AIM OF THE TASK: Only the count should appear in your answer: how many lines of the data below contain the word "Colors"?

DATA TO PROCESS:
+ + + + + + +
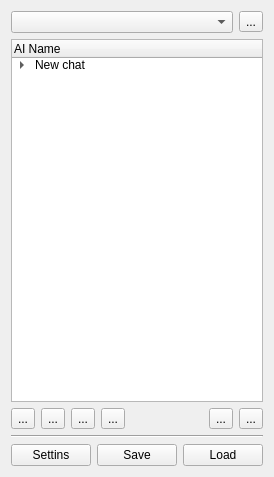
First picture: the form in chatlist.ui, repository armarkaryan/aiOr, before the edit.
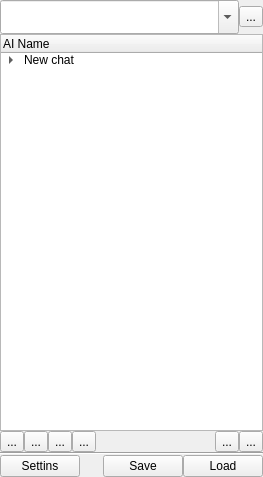
Second picture: the form after the edit. Icons and pictures are not drawn.

Commit message: style: change GUI elements name

What changed in the file:
```diff
--- a/chatlist.ui
+++ b/chatlist.ui
@@ -14,6 +14,21 @@
    <string>Chat List</string>
   </property>
   <layout class="QVBoxLayout" name="vl_Main">
+   <property name="spacing">
+    <number>0</number>
+   </property>
+   <property name="leftMargin">
+    <number>0</number>
+   </property>
+   <property name="topMargin">
+    <number>0</number>
+   </property>
+   <property name="rightMargin">
+    <number>0</number>
+   </property>
+   <property name="bottomMargin">
+    <number>0</number>
+   </property>
    <item>
     <layout class="QHBoxLayout" name="hl_ChatListFind">
      <item>
@@ -24,6 +39,14 @@
          <verstretch>0</verstretch>
         </sizepolicy>
        </property>
+       <property name="font">
+        <font>
+         <pointsize>17</pointsize>
+        </font>
+       </property>
+       <property name="editable">
+        <bool>true</bool>
+       </property>
       </widget>
      </item>
      <item>
```
The commit also changes 1 other file.
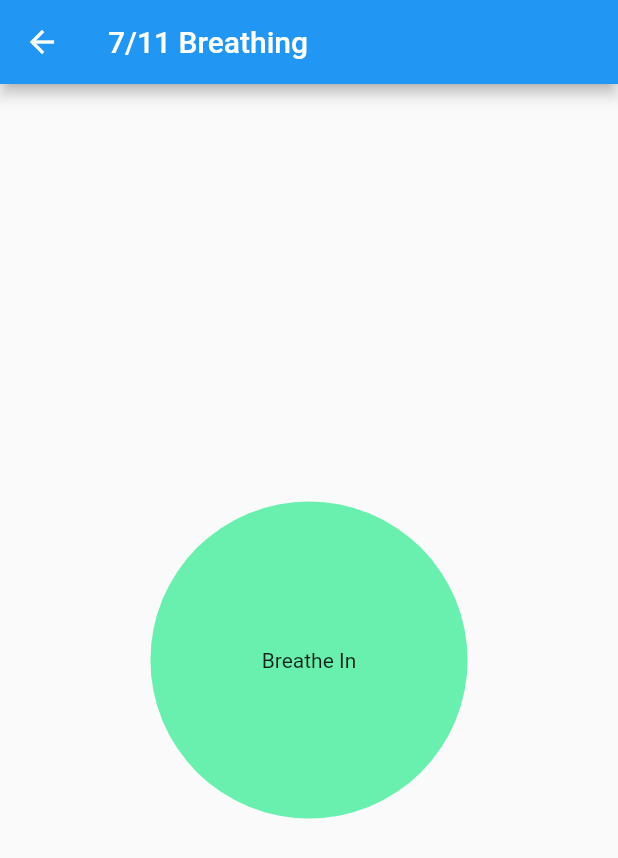
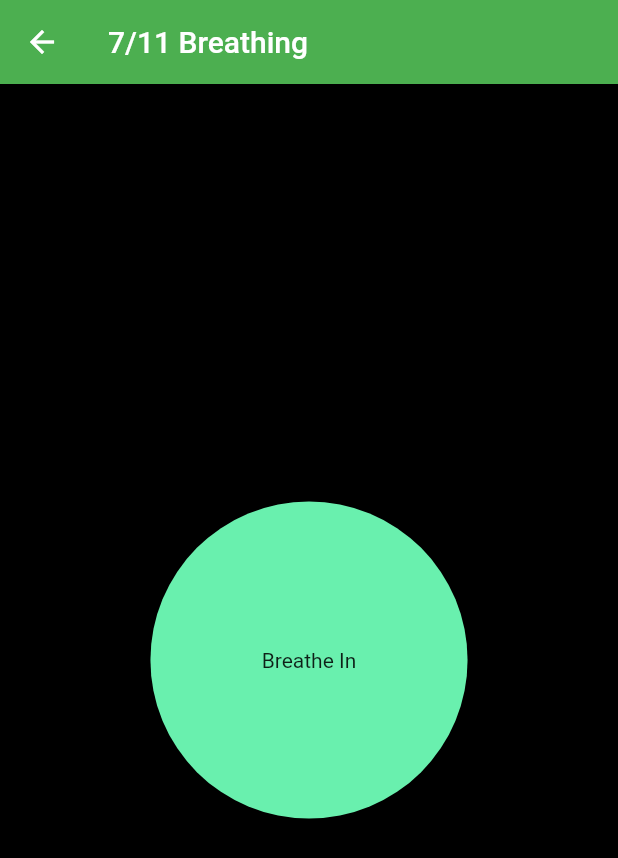
Before and after one commit to rishikesh1419/Calm-Breathing-Flutter, a Flutter app: the screen it shows after launch, after a tap on "7/11 Pattern", on a phone screen of 412 x 824 dp. Shown: the top 858 px of the screen. Run offline on Flutter 3.47's test engine with Material 2 defaults, Android fonts, the phone set to English and light mode, and no system bars.

Commit message:
Design imrpvements 1

```diff
--- a/lib/main.dart
+++ b/lib/main.dart
@@ -1,3 +1,4 @@
+import 'package:calm_breathing/utils/constants.dart';
 import 'package:flutter/material.dart';
 import 'screens/home_screen.dart';
 
@@ -12,7 +13,7 @@ class CalmBreathing extends StatelessWidget {
       debugShowCheckedModeBanner: false,
       title: 'Flutter Demo',
       theme: ThemeData(
-        primarySwatch: Colors.blue,
+        primarySwatch: green,
         visualDensity: VisualDensity.adaptivePlatformDensity,
       ),
       home: HomeScreen(),
--- a/lib/screens/breathing.dart
+++ b/lib/screens/breathing.dart
@@ -1,3 +1,4 @@
+import 'package:calm_breathing/utils/constants.dart';
 import 'package:calm_breathing/widgets/breather_error.dart';
 import 'package:calm_breathing/widgets/three_stage.dart';
 import 'package:calm_breathing/widgets/two_stage.dart';
@@ -27,6 +28,7 @@ class Breathing extends StatelessWidget {
     }
 
     return Scaffold(
+        backgroundColor: black,
         appBar: AppBar(
           title: Text(pattern),
         ),
--- a/lib/screens/home_screen.dart
+++ b/lib/screens/home_screen.dart
@@ -1,3 +1,4 @@
+import 'package:calm_breathing/utils/constants.dart';
 import 'package:calm_breathing/widgets/app_bar.dart';
 import 'package:flutter/material.dart';
 import 'breathing.dart';
@@ -6,6 +7,7 @@ class HomeScreen extends StatelessWidget {
   @override
   Widget build(BuildContext context) {
     return Scaffold(
+      backgroundColor: black,
       appBar: MyAppBar(home: true),
       body: Column(
         children: [
@@ -20,7 +22,7 @@ class HomeScreen extends StatelessWidget {
                       "Calm Breathing",
                       style: TextStyle(
                         fontSize: 50.0,
-                        color: Colors.blueGrey,
+                        color: green,
                       ),
                     ),
                   ),
--- /dev/null
+++ b/lib/utils/constants.dart
@@ -0,0 +1,6 @@
+import 'package:flutter/material.dart';
+
+const green = Colors.green;
+const black = Colors.black;
+const greenAccent = Colors.greenAccent;
+const transparent = Colors.transparent;
--- a/lib/widgets/app_bar.dart
+++ b/lib/widgets/app_bar.dart
@@ -1,4 +1,5 @@
 import 'package:calm_breathing/screens/info_screen.dart';
+import 'package:calm_breathing/utils/constants.dart';
 import 'package:flutter/material.dart';
 
 class MyAppBar extends StatelessWidget implements PreferredSizeWidget {
@@ -7,17 +8,22 @@ class MyAppBar extends StatelessWidget implements PreferredSizeWidget {
   const MyAppBar({Key key, this.home, this.info}) : super(key: key);
 
   @override
-  Size get preferredSize => const Size.fromHeight(50);
+  Size get preferredSize => const Size.fromHeight(70);
 
   @override
   Widget build(BuildContext context) {
     return AppBar(
+      backgroundColor: transparent,
+      elevation: 0.0,
       leading: home == null
           ? GestureDetector(
               onTap: () {
                 Navigator.pop(context);
               },
-              child: Icon(Icons.arrow_back))
+              child: Icon(
+                Icons.arrow_back_outlined,
+                color: green,
+              ))
           : null,
       actions: info == null
           ? [
@@ -29,7 +35,10 @@ class MyAppBar extends StatelessWidget implements PreferredSizeWidget {
                 },
                 child: Padding(
                   padding: const EdgeInsets.all(8.0),
-                  child: Icon(Icons.info),
+                  child: Icon(
+                    Icons.info,
+                    color: green,
+                  ),
                 ),
               ),
             ]
--- a/lib/widgets/three_stage.dart
+++ b/lib/widgets/three_stage.dart
@@ -1,5 +1,6 @@
 import 'dart:async';
 
+import 'package:calm_breathing/utils/constants.dart';
 import 'package:flutter/material.dart';
 
 class ThreeStage extends StatefulWidget {
@@ -45,7 +46,7 @@ class _ThreeStageState extends State<ThreeStage> with TickerProviderStateMixin {
     return Container(
       height: 180.0 + 50* _breathingController.value,
       decoration: BoxDecoration(
-      color: Colors.greenAccent,
+      color: greenAccent,
         shape: BoxShape.circle,
       ),
       child: Center(child: Text(_action)),
--- a/lib/widgets/two_stage.dart
+++ b/lib/widgets/two_stage.dart
@@ -1,3 +1,4 @@
+import 'package:calm_breathing/utils/constants.dart';
 import 'package:flutter/material.dart';
 
 class TwoStage extends StatefulWidget {
@@ -16,7 +17,7 @@ class _TwoStageState extends State<TwoStage> with TickerProviderStateMixin {
       duration: const Duration(milliseconds: 1750),
     )
       ..addStatusListener((status) {
-      if(status == AnimationStatus.completed) {
+        if (status == AnimationStatus.completed) {
           _breathingController.duration = const Duration(milliseconds: 2750);
           _action = 'Breathe Out';
           _breathingController.reverse();
@@ -26,8 +27,7 @@ class _TwoStageState extends State<TwoStage> with TickerProviderStateMixin {
         }
       })
       ..addListener(() {
-      setState(() {
-      });
+        setState(() {});
       });
     _breathingController.forward();
   }
@@ -35,9 +35,9 @@ class _TwoStageState extends State<TwoStage> with TickerProviderStateMixin {
   @override
   Widget build(BuildContext context) {
     return Container(
-      height: 180.0 + 50* _breathingController.value,
+      height: 180.0 + 50 * _breathingController.value,
       decoration: BoxDecoration(
-      color: Colors.greenAccent,
+        color: greenAccent,
         shape: BoxShape.circle,
       ),
       child: Center(child: Text(_action)),
```
Lines whose indentation alone changed are shown as unchanged.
+ + + + + + +
YOUR RESPONSE: 8